*WORK ORDER:*
From the records below, take each line where the string "beteiligten" shows up and copy it.

(Stored data entries)
# # #

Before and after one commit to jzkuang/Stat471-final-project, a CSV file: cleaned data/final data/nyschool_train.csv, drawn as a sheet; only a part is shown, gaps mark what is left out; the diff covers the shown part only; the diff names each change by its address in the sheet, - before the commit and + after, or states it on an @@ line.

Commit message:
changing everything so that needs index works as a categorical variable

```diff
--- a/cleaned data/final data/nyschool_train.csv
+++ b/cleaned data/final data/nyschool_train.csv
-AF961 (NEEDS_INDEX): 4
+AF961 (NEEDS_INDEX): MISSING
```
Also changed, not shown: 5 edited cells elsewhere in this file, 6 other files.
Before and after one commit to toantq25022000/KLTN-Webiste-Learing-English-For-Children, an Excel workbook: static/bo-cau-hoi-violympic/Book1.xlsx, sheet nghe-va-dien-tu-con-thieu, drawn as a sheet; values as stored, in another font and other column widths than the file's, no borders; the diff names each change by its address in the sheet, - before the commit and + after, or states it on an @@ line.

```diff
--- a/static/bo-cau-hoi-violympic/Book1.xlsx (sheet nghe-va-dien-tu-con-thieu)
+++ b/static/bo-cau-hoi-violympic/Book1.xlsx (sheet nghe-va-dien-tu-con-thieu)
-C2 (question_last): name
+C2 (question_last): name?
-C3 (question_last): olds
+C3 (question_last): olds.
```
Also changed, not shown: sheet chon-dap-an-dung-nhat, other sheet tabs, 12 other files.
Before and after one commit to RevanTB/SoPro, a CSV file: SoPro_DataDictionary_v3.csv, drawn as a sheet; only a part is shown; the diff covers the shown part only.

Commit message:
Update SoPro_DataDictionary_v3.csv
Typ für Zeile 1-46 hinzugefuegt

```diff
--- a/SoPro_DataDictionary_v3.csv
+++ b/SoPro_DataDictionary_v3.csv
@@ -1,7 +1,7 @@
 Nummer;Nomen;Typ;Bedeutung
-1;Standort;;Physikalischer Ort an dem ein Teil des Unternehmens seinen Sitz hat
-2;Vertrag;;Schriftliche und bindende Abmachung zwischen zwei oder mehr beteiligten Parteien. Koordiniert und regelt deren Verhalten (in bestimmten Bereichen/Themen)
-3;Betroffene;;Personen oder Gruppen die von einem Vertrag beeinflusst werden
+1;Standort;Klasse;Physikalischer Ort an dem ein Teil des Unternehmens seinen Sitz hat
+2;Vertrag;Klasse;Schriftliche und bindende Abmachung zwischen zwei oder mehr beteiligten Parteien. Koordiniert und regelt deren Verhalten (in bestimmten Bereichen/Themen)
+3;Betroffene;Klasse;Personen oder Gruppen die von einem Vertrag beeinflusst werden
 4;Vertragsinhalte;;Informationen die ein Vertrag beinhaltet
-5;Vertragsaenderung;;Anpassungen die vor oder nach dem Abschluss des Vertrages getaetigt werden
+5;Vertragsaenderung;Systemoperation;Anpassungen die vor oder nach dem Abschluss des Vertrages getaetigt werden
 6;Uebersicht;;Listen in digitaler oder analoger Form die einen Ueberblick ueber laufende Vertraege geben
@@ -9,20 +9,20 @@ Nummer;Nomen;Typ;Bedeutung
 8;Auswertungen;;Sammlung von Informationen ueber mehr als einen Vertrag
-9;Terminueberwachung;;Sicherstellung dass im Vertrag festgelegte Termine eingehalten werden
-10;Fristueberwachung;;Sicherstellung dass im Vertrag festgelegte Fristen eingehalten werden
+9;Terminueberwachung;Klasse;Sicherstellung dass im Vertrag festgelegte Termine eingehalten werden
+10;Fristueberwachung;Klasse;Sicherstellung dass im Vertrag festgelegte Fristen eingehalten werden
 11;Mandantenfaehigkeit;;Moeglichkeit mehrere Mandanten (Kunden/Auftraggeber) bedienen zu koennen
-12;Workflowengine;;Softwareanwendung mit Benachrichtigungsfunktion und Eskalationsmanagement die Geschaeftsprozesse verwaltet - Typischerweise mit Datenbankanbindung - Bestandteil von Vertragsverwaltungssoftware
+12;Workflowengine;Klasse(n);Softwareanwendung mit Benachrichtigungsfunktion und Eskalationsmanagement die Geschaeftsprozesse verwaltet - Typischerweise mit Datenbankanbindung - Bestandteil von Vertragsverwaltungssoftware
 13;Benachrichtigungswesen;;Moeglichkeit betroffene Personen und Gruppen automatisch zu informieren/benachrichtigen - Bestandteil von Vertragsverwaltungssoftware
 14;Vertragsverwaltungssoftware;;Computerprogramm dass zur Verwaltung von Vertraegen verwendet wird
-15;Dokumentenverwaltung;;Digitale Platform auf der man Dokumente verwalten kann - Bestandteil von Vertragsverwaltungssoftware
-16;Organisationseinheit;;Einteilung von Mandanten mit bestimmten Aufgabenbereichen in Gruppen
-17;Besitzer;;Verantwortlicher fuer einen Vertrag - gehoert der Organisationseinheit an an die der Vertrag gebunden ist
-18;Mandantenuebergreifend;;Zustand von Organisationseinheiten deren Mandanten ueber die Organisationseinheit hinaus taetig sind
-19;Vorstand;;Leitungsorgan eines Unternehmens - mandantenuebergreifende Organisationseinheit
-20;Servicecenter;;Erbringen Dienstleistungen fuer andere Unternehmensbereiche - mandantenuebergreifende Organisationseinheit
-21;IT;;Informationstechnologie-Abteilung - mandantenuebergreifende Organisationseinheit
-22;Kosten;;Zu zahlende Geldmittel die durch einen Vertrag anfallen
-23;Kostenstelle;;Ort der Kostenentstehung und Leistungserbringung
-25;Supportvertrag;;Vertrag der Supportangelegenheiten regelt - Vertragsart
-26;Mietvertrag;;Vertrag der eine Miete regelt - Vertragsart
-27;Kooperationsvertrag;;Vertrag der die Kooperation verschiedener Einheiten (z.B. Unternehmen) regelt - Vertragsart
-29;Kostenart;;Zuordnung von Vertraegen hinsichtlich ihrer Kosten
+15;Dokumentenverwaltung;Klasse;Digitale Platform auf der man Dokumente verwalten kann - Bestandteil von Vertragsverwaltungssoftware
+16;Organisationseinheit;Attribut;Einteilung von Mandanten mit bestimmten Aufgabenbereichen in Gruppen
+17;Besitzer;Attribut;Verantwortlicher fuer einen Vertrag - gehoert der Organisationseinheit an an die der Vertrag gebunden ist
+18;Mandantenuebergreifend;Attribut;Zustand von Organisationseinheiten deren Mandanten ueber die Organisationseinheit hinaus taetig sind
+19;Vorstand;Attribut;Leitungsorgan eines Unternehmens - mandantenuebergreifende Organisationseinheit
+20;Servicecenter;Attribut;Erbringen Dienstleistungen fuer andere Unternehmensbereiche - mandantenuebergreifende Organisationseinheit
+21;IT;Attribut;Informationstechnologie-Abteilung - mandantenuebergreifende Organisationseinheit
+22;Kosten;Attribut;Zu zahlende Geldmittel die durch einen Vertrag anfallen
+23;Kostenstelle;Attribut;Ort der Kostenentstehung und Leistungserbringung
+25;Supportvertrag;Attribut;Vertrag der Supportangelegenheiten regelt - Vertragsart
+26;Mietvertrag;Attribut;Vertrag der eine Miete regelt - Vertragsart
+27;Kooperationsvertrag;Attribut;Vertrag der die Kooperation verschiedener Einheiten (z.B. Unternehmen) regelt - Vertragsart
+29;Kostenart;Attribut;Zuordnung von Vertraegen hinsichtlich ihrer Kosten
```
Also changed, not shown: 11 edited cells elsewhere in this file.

# # #

*FINISHED EXERCISE:*
-2;Vertrag;;Schriftliche und bindende Abmachung zwischen zwei oder mehr beteiligten Parteien. Koordiniert und regelt deren Verhalten (in bestimmten Bereichen/Themen)
+2;Vertrag;Klasse;Schriftliche und bindende Abmachung zwischen zwei oder mehr beteiligten Parteien. Koordiniert und regelt deren Verhalten (in bestimmten Bereichen/Themen)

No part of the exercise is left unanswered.